Furthermore, a parallel diplomatic effort should be launched to deal with the simmering Ethiopia-Eritrea conflict, including conclusive border demarcation followed by internationally backed bilateral talks on issues of mutual concern. The standoff between these two countries has helped fuel conflict in Somalia over the past decade. The latest chapter in their proxy competition has been particularly deadly and dangerous, further destabilizing Somalia and bringing the two states closer to the possibility of renewed interstate war, an outcome that would be devastating for the Horn of Africa.

Changing the tone

The Obama administration could also do a great deal to change the tone in how the U.S. government talks about Africa in public statements, at the United Nations, and in its policy documents. Major opportunities exist in East and Central Africa, and because expectations are so high throughout Africa, President-elect Obama will have more space than usual to help take the lead in forging a global commitment to end these crises rather than to continue managing their symptoms.

The good news is that we know how to resolve complex conflicts. Working closely with African peacemakers and peace advocates on the ground in war zones throughout the continent, sustained and competent international diplomacy contributed to the end of wars in Liberia, Sierra Leone, Mozambique, Burundi, and southern Sudan. It helped dismantle apartheid in South Africa and helped guide the birth of the nation of Namibia.

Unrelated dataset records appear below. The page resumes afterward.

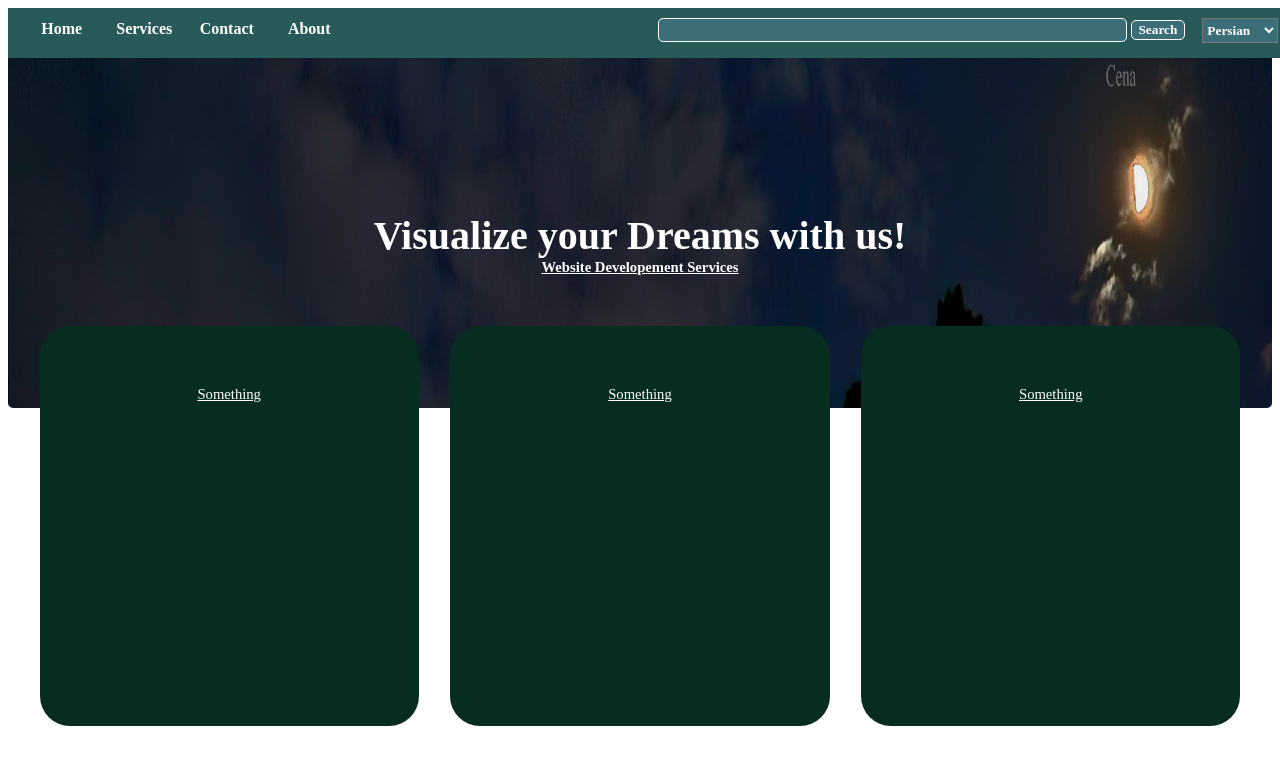
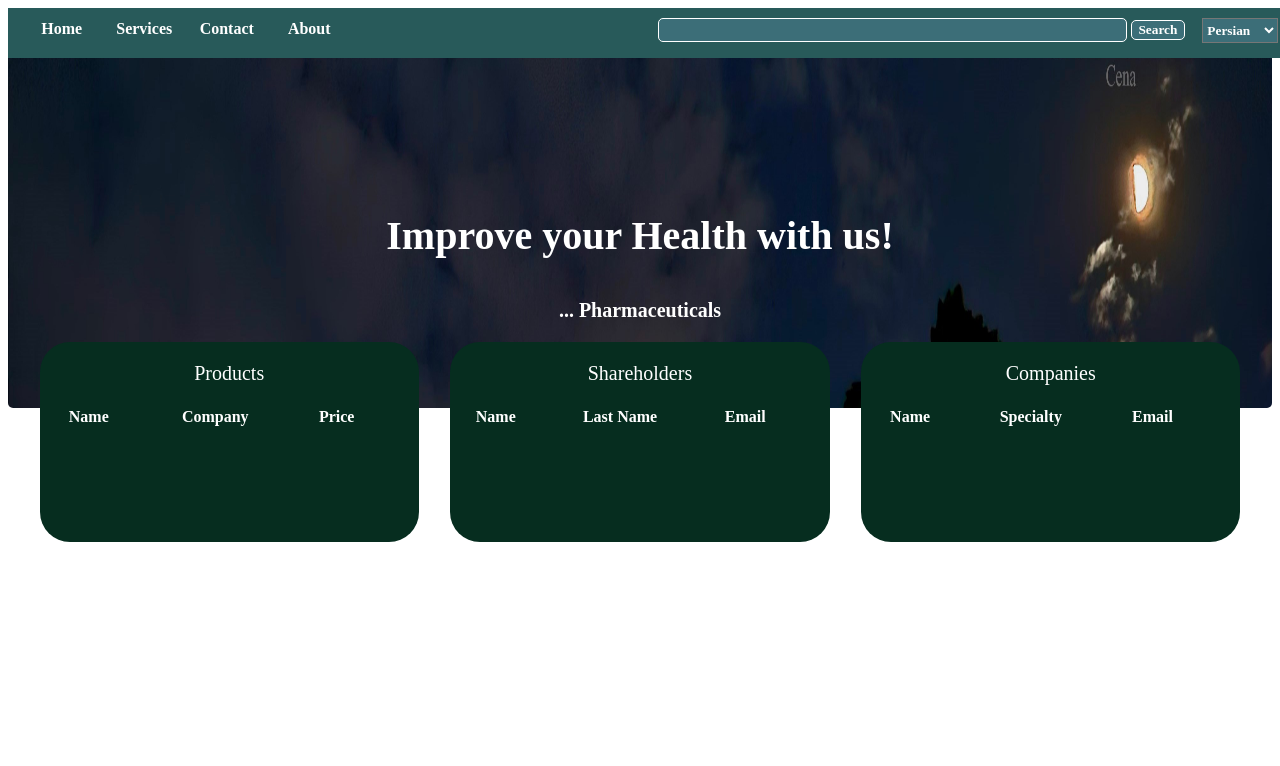
Before and after one commit to Cena980/Pharmatceutical-Import-and-Distribution-System, a PHP site: page /Home.html in a window 1280 px wide. Shown: the top 766 px of the page. Run offline with PHP 8.4, Linux system fonts and the light colour scheme; lists and menus that the app fills with data are empty.

Commit message:
front end home page tables added

```diff
--- a/Front End/Home.html
+++ b/Front End/Home.html
@@ -42,23 +42,59 @@
 
         <div id="main">
             <div id="top">
-                <img src="cover.jpg" id="cover">
+                <img src="cover.jpg" id="cover" alt="Cover">
                 <div class="in">
-                    <p class="desc">Visualize your Dreams with us!</p>
+                    <p class="desc">Improve your Health with us!</p>
                 </div>
                 <div class="in" id="under">
-                    <p class="title">Website Developement Services</p>
+                    <p class="title">... Pharmaceuticals</p>
                 </div>
             </div>
             <div id="mid">
                 <div class="mid">
-                    <p class="title">Something</p>
+                    <p class="title">Products</p>
+                    <table class="data">
+                        <tr>
+                            <th class="info">Name</th>
+                            <th class="info">Company</th>
+                            <th class="info">Price</th>
+                        </tr>
+                        <tr>
+                            <td class="info"></td>
+                            <td class="info"></td>
+                            <td class="info"></td>
+                        </tr>
+                    </table>
                 </div>
                 <div class="mid">
-                    <p class="title">Something</p>
+                    <p class="title">Shareholders</p>
+                    <table class="data">
+                        <tr>
+                            <th class="info">Name</th>
+                            <th class="info">Last Name</th>
+                            <th class="info">Email</th>
+                        </tr>
+                        <tr>
+                            <td class="info"></td>
+                            <td class="info"></td>
+                            <td class="info"></td>
+                        </tr>
+                    </table>
                 </div>
                 <div class="mid">
-                    <p class="title">Something</p>
+                    <p class="title">Companies</p>
+                    <table class="data">
+                        <tr>
+                            <th class="info">Name</th>
+                            <th class="info">Specialty</th>
+                            <th class="info">Email</th>
+                        </tr>
+                        <tr>
+                            <td class="info"></td>
+                            <td class="info"></td>
+                            <td class="info"></td>
+                        </tr>
+                    </table>
                 </div>
             </div>
             <div id="low">
--- a/Front End/home.css
+++ b/Front End/home.css
@@ -4,10 +4,6 @@
     position: fixed;
     background-color: rgb(40, 90, 90);
     height: 50px;
-    /*margin-top: -7.5px;
-    margin-left: -7.5px;
-    margin-right: -7.5px;
-    position: sticky;*/
 }
 .barr {
     width: 50%;
@@ -100,10 +96,9 @@ a {
 
 }
 .title {
-    font-size: 11pt;
-    margin-top: -40px;
-    margin-bottom: 50px;
-    text-decoration: underline;
+    font-size: 15pt;
+
+    text-decoration:double;
 }
 .desc {
     font-size: 30pt;
@@ -115,7 +110,7 @@ a {
 }
 .mid {
     width: 30%;
-    height: 300px;
+    height: 200px;
     margin-left: 2.5%;
     background-color: rgb(6, 45, 31);
     color: white;
@@ -123,7 +118,7 @@ a {
     font-size: 14;
     border-radius: 30px;
     text-align: center;
-    padding-top: 100px;
+
 }
 #low {
     height: 300px;
@@ -142,3 +137,9 @@ a {
     margin: 10px;
     width: 30%;
 }
+.data {
+    width: 90%;
+}
+.info {
+
+}
```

Africa’s remaining wars require outside-the-box thinking in this new era of diminishing resources. The cheapest and most effective instrument we have is vast American experience in peacemaking. The cost-effectiveness of ending wars rather than continuing to manage their symptoms is undeniable. It requires a decision by the incoming president that containing the damage from the status quo is an untenable goal, which must be replaced by a full-scale multilateral effort to resolve Africa’s multiple, interlocking wars. The costs of reassigning diplomats to these war zones (real transformational diplomacy) and appointing a handful of senior officials and envoys where appropriate are relatively negligible when compared with the billions we will continue to spend on clean-up, conflict containment, and counterterrorism in the context of the present “conflict management” approach.

The Obama administration begins it work facing a host of deadly conflicts in Africa and few easy solutions. Yet President Obama also has a historic opportunity to fundamentally reshape relations between the United States and the African continent in a way that will be truly transformational. Many forces and voices within America’s foreign policy bureaucracy will suggest Africa is a problem and an opportunity better left for another day; it will take genuine leadership from the top to make clear that the future is now.